Casey Donahew and his five-piece band brought a set list of songs that straddle the line between neo-traditional and red-dirt country to the Uptown Theater on Thursday.
Casey Donahew and his five-piece band brought a set list of songs that straddle the line between neo-traditional and red-dirt country to the Uptown Theater on Thursday.

Casey Donahew has a line that puts himself and his music into perspective: “There are singers who sing songs about cowboys, and there are cowboys who sing.”

Donahew, a native of Burleson, Texas, is clearly the latter: a singer/songwriter who has spent plenty of time roping and riding inside rodeo arenas. These days, music is his priority.

Thursday night, the Casey Donahew Band drew more than 800 fans to the Uptown Theater, where he delivered more than 90 minutes of songs about small towns, country living, whiskey, trains, love, romance and the cowboy life. Some, like “No Doubt,” addressed a few issues: “I hear you’re lookin’ for a cowboy to take you for a ride / Well, baby, I think I’m your man / I’m a cowboy from my head to my toes / And this rodeo is all I know.”

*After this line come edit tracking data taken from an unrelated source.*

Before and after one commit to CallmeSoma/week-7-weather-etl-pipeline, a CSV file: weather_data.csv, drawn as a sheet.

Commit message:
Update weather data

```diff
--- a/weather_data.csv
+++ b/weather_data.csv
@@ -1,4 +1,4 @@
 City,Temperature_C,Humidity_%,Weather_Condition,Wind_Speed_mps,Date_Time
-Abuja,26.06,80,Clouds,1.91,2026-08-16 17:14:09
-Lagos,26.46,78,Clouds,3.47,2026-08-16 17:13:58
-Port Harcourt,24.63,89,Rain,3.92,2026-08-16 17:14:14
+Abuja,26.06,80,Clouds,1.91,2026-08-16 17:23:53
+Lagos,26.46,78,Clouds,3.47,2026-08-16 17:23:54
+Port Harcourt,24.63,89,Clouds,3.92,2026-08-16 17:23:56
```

He was backed by a five-piece band that included drummer supreme Lester Estelle, a native of Olathe. All night, with guitars, fiddle, banjo and bass, they applied muscle and sheen to his songs, which straddle the line between neo-traditional and red-dirt country. All are typically catchy, well-crafted and lacquered with two- and three-part harmonies.

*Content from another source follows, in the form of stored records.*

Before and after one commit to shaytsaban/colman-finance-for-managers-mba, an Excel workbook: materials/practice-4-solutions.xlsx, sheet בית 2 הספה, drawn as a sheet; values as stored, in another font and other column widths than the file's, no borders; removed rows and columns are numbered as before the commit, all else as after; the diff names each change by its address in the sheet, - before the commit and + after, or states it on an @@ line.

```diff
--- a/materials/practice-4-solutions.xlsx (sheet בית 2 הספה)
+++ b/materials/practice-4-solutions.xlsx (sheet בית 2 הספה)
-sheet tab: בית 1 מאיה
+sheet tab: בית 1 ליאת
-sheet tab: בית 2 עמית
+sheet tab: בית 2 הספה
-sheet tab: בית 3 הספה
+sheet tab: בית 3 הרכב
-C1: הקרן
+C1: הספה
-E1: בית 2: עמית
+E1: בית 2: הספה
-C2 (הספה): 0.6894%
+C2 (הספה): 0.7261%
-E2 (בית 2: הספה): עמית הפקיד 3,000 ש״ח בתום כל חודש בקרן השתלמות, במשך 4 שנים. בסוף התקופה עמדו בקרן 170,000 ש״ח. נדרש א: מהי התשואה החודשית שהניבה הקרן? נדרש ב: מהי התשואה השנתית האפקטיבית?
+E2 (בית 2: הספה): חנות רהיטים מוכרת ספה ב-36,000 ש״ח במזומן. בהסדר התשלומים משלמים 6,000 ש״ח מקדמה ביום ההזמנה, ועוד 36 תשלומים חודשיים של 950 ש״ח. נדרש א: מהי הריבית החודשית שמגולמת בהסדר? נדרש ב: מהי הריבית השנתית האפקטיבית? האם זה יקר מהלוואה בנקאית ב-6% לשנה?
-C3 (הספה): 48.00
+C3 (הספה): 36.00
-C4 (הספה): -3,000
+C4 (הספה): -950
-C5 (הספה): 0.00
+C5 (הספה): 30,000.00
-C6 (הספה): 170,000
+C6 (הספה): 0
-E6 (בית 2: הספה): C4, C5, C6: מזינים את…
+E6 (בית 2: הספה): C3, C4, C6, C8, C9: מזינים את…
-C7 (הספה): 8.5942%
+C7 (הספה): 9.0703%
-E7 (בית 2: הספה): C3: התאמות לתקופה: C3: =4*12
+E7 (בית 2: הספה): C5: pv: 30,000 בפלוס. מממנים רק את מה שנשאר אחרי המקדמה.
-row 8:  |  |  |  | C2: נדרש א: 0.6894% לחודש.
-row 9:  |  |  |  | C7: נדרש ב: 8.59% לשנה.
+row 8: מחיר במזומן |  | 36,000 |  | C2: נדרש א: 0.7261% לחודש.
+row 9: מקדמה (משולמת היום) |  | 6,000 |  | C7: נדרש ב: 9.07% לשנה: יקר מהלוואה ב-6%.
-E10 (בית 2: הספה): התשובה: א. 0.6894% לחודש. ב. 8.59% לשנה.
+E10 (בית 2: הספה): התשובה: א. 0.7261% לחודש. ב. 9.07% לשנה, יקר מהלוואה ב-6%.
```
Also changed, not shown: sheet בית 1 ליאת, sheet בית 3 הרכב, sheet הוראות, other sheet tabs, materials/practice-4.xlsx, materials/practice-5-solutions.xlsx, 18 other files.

The crowd was pretty evenly split along gender lines: Donahew comes off as a bro the ladies fancy and the guys want to drink beer with. Behind the band, a huge banner displayed the band’s name, two barrel-crossed pistols and verbiage from the Second Amendment, to which Donahew pledged his allegiance before singing “12 Gauge,” a song about domestic violence and a victim’s revenge.

Donahew is touring off “All Night Party,” his sixth studio album, released in August. Before singing “That’s What Cowboys Do,” he made a crack about music that doesn’t make it onto commercial/corporate country radio, and he has a legitimate complaint: His sound is ready for radio, but birthed in Texas, not Nashville.

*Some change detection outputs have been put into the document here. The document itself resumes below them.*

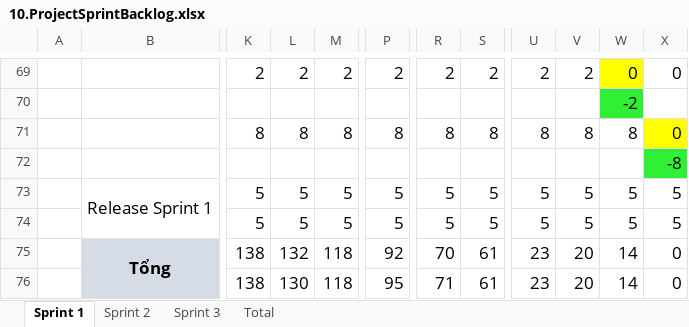
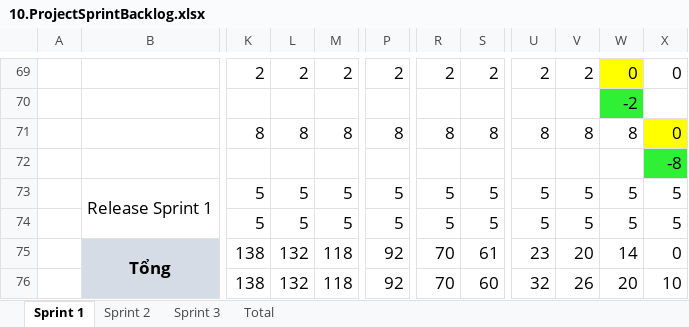
Before and after one commit to Khoa-CNTT/XDWQLPTH1792, an Excel workbook: tailieu/10.ProjectSprintBacklog.xlsx, sheet Sprint 1, drawn as a sheet; only a part is shown, gaps mark what is left out; values as stored, in another font and other column widths than the file's, no borders; charts and pictures not drawn; the diff names each change by its address in the sheet, - before the commit and + after, or states it on an @@ line.

```diff
--- a/tailieu/10.ProjectSprintBacklog.xlsx (sheet Sprint 1)
+++ b/tailieu/10.ProjectSprintBacklog.xlsx (sheet Sprint 1)
-L76: 130
+L76: 132
-P76: 95
+P76: 92
-R76: 71
+R76: 70
-S76: 61
+S76: 60
-U76: 23
+U76: 32
-V76: 20
+V76: 26
-W76: 14
+W76: 20
-X76: 0
+X76: 10
```
Also changed, not shown: sheet Sprint 3, sheet Sprint 2, formulas that keep their value, charts or pictures, 2 other files.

The crowd was familiar with most of it, songs like the rowdy “Whiskey Baby,” which compares whiskey to love: “Your love is like whiskey / Burns all the way down / Lights me up and gets me right / Baby, pour me another round”; “White Trash Story — II (The Deuce),” a song that name-checks Dale Earnhardt and the rebel flag, dynamite fishing and another domestic violence incident; “Small Town Love,” a ballad about seduction: “I think you need a long dirt road and a bottle of wine / If I can wrap you in my arms, then I can make you mine”; “Back Home in Texas,” a paean to his native state; and “Party Girl,” a ballad about a gal who likes her beer and Red Bull and Jager.

Donahew pulled off a few covers, including George Strait’s “I Can Still Make Cheyenne,” which aroused a hearty singalong; and even more impressively, Matchbox Twenty’s “3 A.M.,” which he turned into a soulful country ballad.

They closed with a flourish, sending the crowd off with party anthems like “White Trash Story,” a song populated with small-town people who indulge in small-town diversions; and “High,” an ode to weed, girls, football and small-town ruts. Like most of what preceded them, those songs felt personal and true, the words of a cowboy who writes about the life he’s lived.

Stoney LaRue: He’s another native Texan, though his music is more deeply rooted in red-dirt country. His 30-minute opening set showcased his lively, scabrous mix of outlaw country, rock and Southern rock.

Timothy Finn: 816-234-4781, @phinnagain